|Photo courtesy of Corrin.|
There is joy, and it cannot be stolen unless I first give it away.
I steal my own joy, rob myself barren of it when I worry-wander into tomorrow while I'm still living in today.
What sense does it make to live in tomorrow's fears?
Fears that might never and will probably never unfold into realities?
Something happened this weekend, after the suffocating what-if waves began lapping at my feet
and I toyed with wading far into the worry-waters.
When I turned turned my back on that sprawling sea of uncertainty,
fell to my knees
and opened my hands to the Giver of Good gifts,
I began to not just see the good gifts given, the many good gifts given, but I began to more intimately trust the Giver who keeps giving them.
I soaked up words from Ann Voskamp's book One Thousand Gifts, and I realized it was true, what she's written:
"The quiet song of gratitude, eucharisteo, lures humility out of the shadows because to receive a gift the knees must bend humble and hand must lie vulnerably open and the will must bow to accept whatever the Giver chooses to give.
Again, always, and always again: eucharisteo precedes the miracle."
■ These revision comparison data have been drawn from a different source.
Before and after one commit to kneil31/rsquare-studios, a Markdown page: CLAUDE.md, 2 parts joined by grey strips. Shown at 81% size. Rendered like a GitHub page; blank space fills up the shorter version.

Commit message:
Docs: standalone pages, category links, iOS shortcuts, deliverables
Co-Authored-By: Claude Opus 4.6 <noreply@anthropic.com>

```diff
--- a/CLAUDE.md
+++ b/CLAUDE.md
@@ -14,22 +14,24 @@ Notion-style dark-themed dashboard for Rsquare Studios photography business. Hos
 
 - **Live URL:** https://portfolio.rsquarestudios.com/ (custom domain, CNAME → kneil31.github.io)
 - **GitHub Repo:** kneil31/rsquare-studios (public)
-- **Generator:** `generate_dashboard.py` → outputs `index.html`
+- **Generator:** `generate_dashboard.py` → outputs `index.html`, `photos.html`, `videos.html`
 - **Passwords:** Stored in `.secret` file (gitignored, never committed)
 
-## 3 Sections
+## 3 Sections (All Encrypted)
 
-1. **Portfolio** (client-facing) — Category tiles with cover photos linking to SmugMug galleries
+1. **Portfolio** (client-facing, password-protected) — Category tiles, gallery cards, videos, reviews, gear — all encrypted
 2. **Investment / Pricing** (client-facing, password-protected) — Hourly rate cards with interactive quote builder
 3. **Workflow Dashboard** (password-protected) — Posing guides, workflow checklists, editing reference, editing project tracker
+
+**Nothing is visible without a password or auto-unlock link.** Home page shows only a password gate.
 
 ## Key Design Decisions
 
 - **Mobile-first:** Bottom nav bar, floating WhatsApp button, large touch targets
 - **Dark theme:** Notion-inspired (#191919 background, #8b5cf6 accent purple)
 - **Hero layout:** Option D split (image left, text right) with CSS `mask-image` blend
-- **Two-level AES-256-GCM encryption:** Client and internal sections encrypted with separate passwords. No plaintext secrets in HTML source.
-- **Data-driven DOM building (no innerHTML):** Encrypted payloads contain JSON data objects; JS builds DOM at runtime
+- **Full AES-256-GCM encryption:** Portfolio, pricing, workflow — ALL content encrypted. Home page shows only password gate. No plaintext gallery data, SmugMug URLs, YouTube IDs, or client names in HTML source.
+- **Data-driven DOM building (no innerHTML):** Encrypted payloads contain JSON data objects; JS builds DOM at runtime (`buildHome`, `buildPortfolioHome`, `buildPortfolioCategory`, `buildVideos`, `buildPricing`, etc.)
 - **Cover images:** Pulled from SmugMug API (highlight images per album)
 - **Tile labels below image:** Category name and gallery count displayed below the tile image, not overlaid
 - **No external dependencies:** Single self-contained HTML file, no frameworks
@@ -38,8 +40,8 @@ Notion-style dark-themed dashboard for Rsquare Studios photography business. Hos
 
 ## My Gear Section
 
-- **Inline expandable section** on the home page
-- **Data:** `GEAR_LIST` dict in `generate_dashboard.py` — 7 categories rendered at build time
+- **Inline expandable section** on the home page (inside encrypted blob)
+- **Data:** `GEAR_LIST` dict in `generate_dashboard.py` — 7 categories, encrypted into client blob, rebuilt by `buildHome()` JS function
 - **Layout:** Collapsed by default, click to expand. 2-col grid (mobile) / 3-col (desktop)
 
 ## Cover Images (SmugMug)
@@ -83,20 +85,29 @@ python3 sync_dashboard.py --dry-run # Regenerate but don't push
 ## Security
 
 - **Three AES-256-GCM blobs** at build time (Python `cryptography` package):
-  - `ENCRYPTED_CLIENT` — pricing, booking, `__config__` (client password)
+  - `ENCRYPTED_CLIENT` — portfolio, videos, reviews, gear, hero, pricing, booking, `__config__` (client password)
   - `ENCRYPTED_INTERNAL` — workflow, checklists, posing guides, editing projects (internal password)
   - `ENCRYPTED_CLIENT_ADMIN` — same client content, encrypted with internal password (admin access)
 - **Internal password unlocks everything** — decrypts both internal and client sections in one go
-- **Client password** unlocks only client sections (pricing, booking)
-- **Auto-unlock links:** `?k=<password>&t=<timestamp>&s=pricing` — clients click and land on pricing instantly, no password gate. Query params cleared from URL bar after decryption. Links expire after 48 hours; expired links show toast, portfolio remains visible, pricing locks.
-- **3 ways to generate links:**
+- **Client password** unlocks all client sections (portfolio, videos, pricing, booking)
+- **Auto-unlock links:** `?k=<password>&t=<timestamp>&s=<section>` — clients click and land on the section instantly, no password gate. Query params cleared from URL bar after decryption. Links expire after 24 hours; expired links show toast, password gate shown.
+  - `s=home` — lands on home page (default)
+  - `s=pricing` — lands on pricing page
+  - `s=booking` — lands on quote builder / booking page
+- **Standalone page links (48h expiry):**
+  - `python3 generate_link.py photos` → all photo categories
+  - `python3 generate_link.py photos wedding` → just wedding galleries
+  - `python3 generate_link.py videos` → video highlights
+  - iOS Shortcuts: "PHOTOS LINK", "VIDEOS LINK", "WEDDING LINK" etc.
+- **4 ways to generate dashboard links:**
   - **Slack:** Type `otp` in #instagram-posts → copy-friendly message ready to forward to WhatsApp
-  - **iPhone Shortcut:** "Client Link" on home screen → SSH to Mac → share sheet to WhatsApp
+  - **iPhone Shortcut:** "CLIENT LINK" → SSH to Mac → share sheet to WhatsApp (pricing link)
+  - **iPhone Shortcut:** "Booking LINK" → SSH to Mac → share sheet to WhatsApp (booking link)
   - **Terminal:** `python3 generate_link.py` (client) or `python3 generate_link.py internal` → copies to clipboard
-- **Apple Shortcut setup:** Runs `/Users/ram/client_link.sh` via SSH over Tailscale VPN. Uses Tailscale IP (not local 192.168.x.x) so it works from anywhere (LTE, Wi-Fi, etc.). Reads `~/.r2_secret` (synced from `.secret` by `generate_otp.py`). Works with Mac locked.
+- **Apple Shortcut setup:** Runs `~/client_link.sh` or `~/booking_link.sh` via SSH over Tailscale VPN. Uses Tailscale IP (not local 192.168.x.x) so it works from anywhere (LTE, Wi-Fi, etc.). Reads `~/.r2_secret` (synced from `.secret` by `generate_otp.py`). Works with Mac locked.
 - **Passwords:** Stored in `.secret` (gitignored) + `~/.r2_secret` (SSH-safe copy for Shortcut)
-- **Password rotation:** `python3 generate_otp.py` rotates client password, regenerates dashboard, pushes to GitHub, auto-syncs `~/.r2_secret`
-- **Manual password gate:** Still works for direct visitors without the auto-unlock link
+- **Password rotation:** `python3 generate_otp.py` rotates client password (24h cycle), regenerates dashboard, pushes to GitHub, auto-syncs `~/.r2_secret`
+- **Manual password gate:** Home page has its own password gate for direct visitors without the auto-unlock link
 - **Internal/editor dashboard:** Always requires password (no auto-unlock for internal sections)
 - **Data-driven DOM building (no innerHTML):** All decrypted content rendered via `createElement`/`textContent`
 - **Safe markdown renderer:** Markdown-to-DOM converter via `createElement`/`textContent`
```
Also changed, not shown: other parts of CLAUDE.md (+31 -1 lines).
The miracle, for me, is having eyes that can see joy spread out in the moment,
joy saturating the spanning seconds of today,
joy not stolen by the what ifs of tomorrow.
I've been so greedy.
I've been trying to unwrap gifts before they are given.
In my worry, I've been trying to see the potential dips and valleys that might be waiting in a new day with no more light than that of the moon; I've been trying to see the lay of the land ahead of me while its still, from my view, encompassed in shadows.
There is joy, radiant and saturating.
And it dawns when the sun rises to shed real light on the day unfolding at the foot of the horizon, when palms are turned up and opened ready to receive the gift as the light inches higher and higher, moment by moment.